Meditation for mental illness does not equal shame.

Information courtesy of:

MAOI food information

Dealing with Psych Meds side effects

For further reading:

“72 Hour Hold” book review

Men and Mental Health

To and From the Safe Place

The days in front of us can get hard.

Small things appear to be the largest mountains.

Larger tasks are impossible to complete.

Lists are the last thing you want to deal with. Getting out of bed would be a good start.

On these days, surviving the day is the main task. Eating, bathing and hygiene are the most crucial things you need to achieve. Just about everything else can wait.

Energy levels can be extremely low, so go at a pace that works for you. Don’t let anyone rush or shame you. This is your battle, not theirs.

At the end of the day, bed can be a safe, soft place. Tomorrow is another day to try again.

Book Review: “Girl, Interrupted”

This month’s book review is for another movie/book combo.

Feel free to comment or email me with your thoughts at wraemsanders@gmail.com.

I’m not sure which I like more- the book was intriguing, but the movie is a bit more in-depth. I guess it depends on whether you are more of a book or movie person.

**TRIGGER WARNING** This book review does briefly discuss suicidal thoughts, attempts, and similar topics. Please read at your own discretion.

Book cover

Title and why I chose this book:

“Girl, Interrupted” by Susanna Kaysen

It’s not often that people tell their story of mental illness- at least not from the time frame that Susanna does. This book was based on her story in the 1960s when it wasn’t acceptable to tell anyone you had a mental illness, much less write a book about it. I think it’s interesting to look at a person’s story from another angle, even if it’s a different time.

Who do I think this book is intended for?

If you aren’t familiar with what it was like to be a patient in a mental health facility during this time period, Susanna’s story will give you a peek into it. Many of us are a bit curious about that, myself included. I think it’s because of my work in similar facilities. I’ve read quite a bit about facilities in the past and how patients were treated, and it wasn’t always positive.

What did I like about this book?

I like Susanna’s honesty.
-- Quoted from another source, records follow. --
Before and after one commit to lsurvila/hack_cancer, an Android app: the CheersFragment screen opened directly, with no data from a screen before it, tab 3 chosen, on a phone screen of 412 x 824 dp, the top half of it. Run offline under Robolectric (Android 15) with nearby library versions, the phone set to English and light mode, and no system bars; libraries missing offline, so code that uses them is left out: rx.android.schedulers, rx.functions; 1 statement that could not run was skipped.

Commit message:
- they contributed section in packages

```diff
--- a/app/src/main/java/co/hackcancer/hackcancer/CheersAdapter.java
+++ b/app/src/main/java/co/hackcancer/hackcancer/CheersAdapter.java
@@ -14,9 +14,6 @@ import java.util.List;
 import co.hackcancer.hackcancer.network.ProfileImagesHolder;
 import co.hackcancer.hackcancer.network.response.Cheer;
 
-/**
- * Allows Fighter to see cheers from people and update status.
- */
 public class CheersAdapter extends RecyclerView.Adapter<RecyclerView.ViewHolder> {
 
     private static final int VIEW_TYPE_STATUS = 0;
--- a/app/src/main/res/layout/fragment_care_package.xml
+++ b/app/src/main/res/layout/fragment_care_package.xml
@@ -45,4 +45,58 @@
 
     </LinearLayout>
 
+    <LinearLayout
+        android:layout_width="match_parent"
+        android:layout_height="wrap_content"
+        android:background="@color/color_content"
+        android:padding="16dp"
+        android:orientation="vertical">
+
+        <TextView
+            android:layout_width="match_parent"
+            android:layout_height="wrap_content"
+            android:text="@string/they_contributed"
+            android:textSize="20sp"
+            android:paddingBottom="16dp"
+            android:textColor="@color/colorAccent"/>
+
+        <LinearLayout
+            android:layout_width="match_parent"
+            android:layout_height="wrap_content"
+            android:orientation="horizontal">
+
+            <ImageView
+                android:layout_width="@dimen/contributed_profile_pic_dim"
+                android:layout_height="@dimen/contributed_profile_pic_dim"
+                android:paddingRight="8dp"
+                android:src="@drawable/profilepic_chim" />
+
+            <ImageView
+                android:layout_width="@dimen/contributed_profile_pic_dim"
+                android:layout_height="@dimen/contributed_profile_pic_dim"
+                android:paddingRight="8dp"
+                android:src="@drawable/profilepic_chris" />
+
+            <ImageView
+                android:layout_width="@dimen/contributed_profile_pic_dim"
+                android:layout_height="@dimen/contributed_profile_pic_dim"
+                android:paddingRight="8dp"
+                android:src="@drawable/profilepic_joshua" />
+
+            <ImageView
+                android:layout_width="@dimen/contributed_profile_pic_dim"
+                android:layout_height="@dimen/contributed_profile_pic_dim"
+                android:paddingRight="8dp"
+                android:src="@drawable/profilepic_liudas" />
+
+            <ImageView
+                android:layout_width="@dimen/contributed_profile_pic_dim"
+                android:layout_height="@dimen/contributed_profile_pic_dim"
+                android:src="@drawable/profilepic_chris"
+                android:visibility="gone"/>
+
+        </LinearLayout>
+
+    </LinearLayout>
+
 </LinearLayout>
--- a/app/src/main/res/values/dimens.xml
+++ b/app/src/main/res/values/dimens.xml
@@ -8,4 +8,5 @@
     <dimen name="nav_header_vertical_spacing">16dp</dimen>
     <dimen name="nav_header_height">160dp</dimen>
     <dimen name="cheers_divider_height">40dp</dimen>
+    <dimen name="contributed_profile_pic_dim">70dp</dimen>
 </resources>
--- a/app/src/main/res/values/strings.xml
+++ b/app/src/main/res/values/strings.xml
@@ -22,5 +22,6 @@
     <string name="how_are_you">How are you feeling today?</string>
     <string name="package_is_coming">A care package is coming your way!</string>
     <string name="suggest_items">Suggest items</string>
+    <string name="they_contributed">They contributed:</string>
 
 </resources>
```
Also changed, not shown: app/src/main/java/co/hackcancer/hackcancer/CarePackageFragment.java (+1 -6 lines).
She breaks down her thoughts and the events that occur in the story so that the reader can understand exactly what is going on. Some of those events may be a little hard for us to comprehend because we weren’t there to witness them, but she tries her best.

What didn’t I like about this book?

I thought that the book could have been a little longer, I think it ended a bit abruptly. Everyone has their opinions on this, so maybe it’s just me. The tone of the book was a bit formal for me, but I had to remind myself of the time the book was set in.


Susanna is hospitalized at McLean Hospital in 1967. Her hospital paperwork is actually included in the book, with some things blacked out. This wouldn’t have happened today, thanks to HIPAA. I’ve seen this in other books, but it still astounds me.

She is hospitalized following a suicide attempt- I won’t include details, but she does detail the attempt and events that follow it. She also discusses suicidal thoughts and means.

I had a laugh while reading her description of “maximum security” and McLean’s checks system. This is the way that mental health workers (“orderlies” in the book) are able to assess patients on a 1:1 (constant), 7.5, 15 or 30-minute basis for their safety. Try doing 7.5-minute checks while hugely pregnant. I did this while pregnant with Lily and it was a bit challenging.

Susanna signed herself in voluntarily and thought she would be there for two weeks- this became almost two years. She got along with her roommate and the other patients around her, and after her release, was able to find two of them. She was released after she was offered a proposal for marriage.

What was Susanna’s diagnosis? I won’t spoil that for you. It’s in her paperwork.

I’ll let you find it in the book.

Quote that I liked:

“Crazy isn’t being broken or swallowing a dark secret. It’s you or me amplified.”

Just because you’re broken inside doesn’t mean you’re “crazy”. Everyone’s a little broken, right?

Come back next month for another book review!

Picture courtesy of Google